In-depth interviewers and focus group moderators typically work from an outline of relevant topics and questions that guides them Funnel approach to guide developmentthrough the interview or discussion. The guide is intended to be just that, a guide, and not a strict, prescriptive document. With the guide, the ultimate goal is to enable the interviewer or moderator to efficiently incorporate all of the issues that are important to achieving the research objectives. Maintaining clarity throughout the interview or discussion on the related issues is actually a more essential purpose of the guide than the actual questions or follow-up probes it may contain.

The most typical and effective approach in constructing an interview or discussion guide is to begin broadly and progressively narrow the topic area to the subject matter of greatest importance to the research objectives, i.e., a “funnel” approach. The funnel consists of four basic stages.

Stage 1: Introductions
The interviewer or moderator introduces themself, briefly explains the purpose of the research, the use of audio/video recording, participant’s anonymity, etc., and allows the participant(s) to comment or ask questions.

The participant(s) introduce themselves by way of answering a few simple questions related to the research objective. For example, in a focus group study with new homeowners concerning their recent mortgage process, the researcher might begin by asking participants how they picked the home they did and one or two things they love about living there.
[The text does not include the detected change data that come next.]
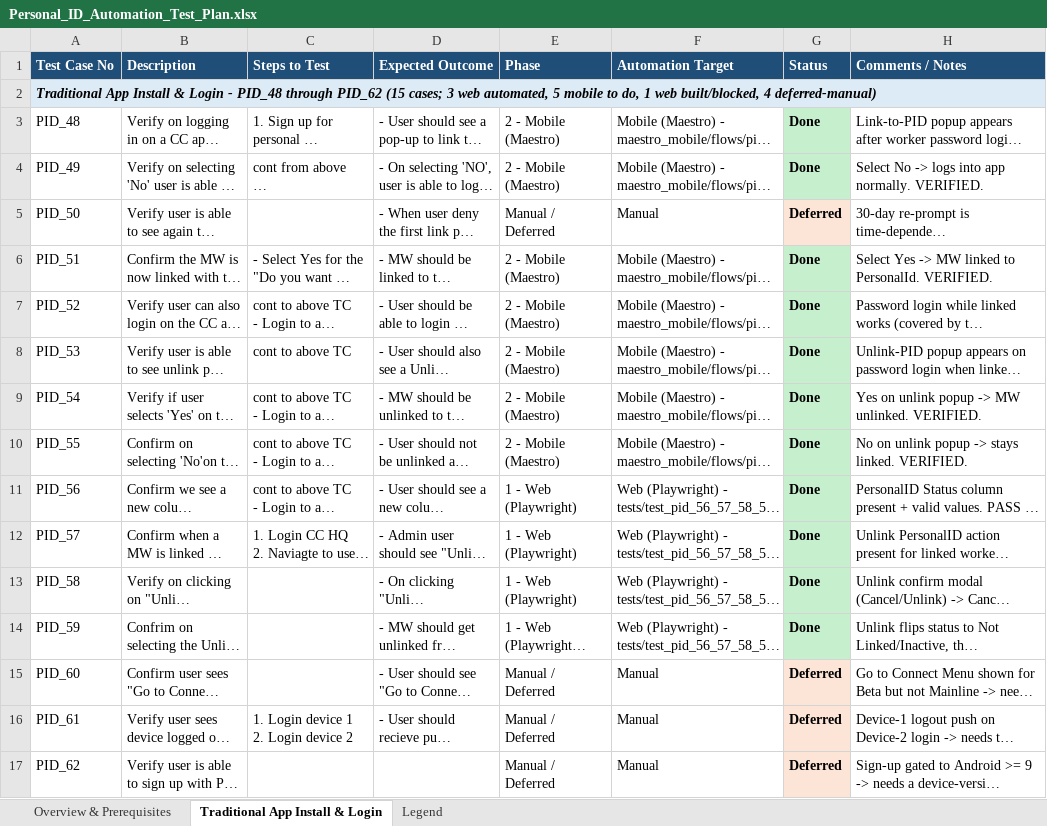
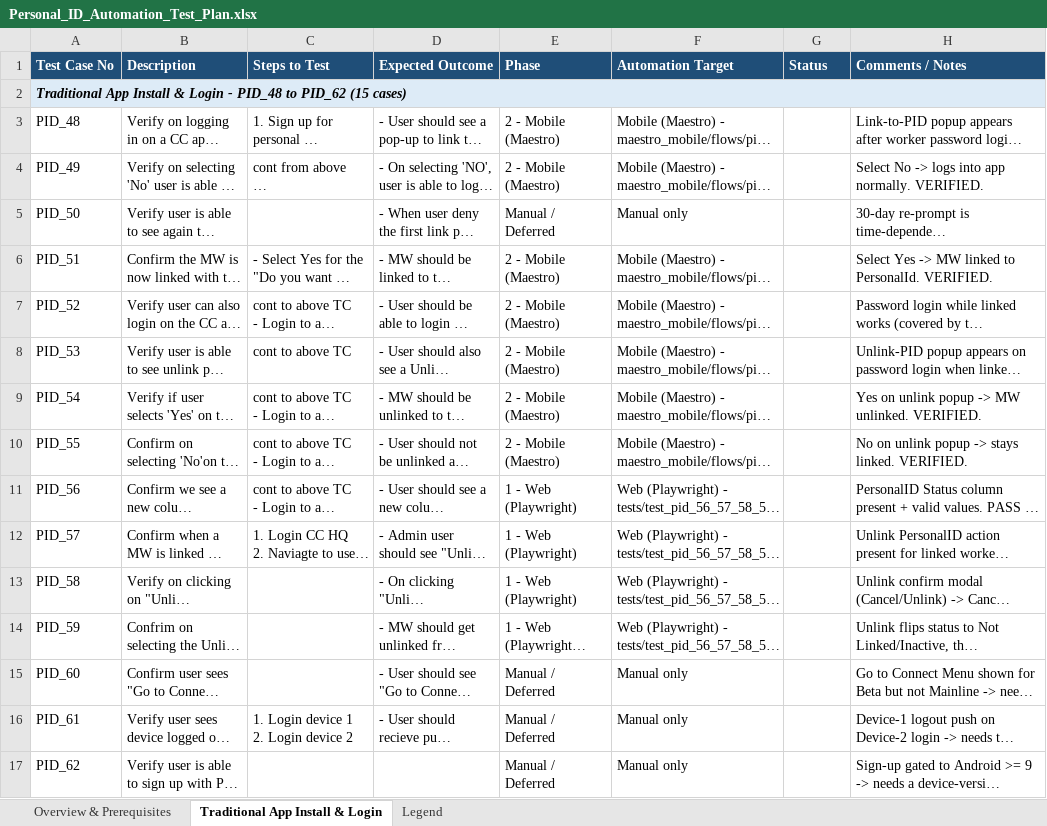
Before and after one commit to dimagi/dimagi-qa-ccc, an Excel workbook: Personal_ID_Automation_Test_Plan.xlsx, sheet Traditional App Install & Login, drawn as a sheet; long unchanged cells end in …; values as stored, in another font and other column widths than the file's, no borders; the diff names each change by its address in the sheet, - before the commit and + after, or states it on an @@ line.

```diff
--- a/Personal_ID_Automation_Test_Plan.xlsx (sheet Traditional App Install & Login)
+++ b/Personal_ID_Automation_Test_Plan.xlsx (sheet Traditional App Install & Login)
-A2 (Test Case No): …- PID_48 through PID_62 (15 cases; 3 web automated, 5 mobile to do, 1 web built/blocked, 4 deferred-manual)
+A2 (Test Case No): …- PID_48 to PID_62 (15 cases)
-G3:G4 (Status): Done
+G3:G4 (Status): (empty)
-G3:G4 fill: #C6EFCE
+G3:G4 fill: none
-F5 (Automation Target): Manual
+F5 (Automation Target): Manual only
-G5 (Status): Deferred
+G5 (Status): (empty)
-G5 fill: #FCE4D6
+G5 fill: none
-G6:G14 (Status): Done
+G6:G14 (Status): (empty)
-G6:G14 fill: #C6EFCE
+G6:G14 fill: none
-F15:F17 (Automation Target): Manual
+F15:F17 (Automation Target): Manual only
-G15:G17 (Status): Deferred
+G15:G17 (Status): (empty)
-G15:G17 fill: #FCE4D6
+G15:G17 fill: none
```
Also changed, not shown: sheet Legend.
Stage 2: General information related to the topic
This stage provides background and context to the topic broadly defined, giving the researcher a necessary perspective from which to pursue certain questioning as well as conduct an informed analysis at the conclusion of the research. In the study with new homeowners, this stage might include a discussion about their attitudes toward the mortgage loan process.

Stage 3: Awareness, attitudes &/or behavior related to particular issues
At this stage, the interview or discussion begins to home in on the ultimate objective of the research. Now, for instance, the new homeowners might be asked about their recall and attitudes toward the various mortgage documents (the real focus of the study) they reviewed and signed during the mortgage process.

Stage 4: Attitudes specific to the targeted objective & constructive suggestions for improvement
Aided by the relevant background and context provided in stages 1-3, the final stage of the funnel approach is when the researcher dives into the true “meat” of the interview or discussion. Using the study with new homeowners, this stage might ask about participants’ reactions to prototypes of re-formatted mortgage documents, asking them to compare these prototypes with those used in their mortgages, and asking for suggestions on how to improve the prototypes in order to better communicate with new borrowers.

A four-stage funnel approach is useful – efficient and effective – in creating one-on-one or group interview guides that lead researchers on a path toward reaching their objectives.

[NOTE: Instruction on qualitative guide and question development is available. Please contact Margaret Roller.]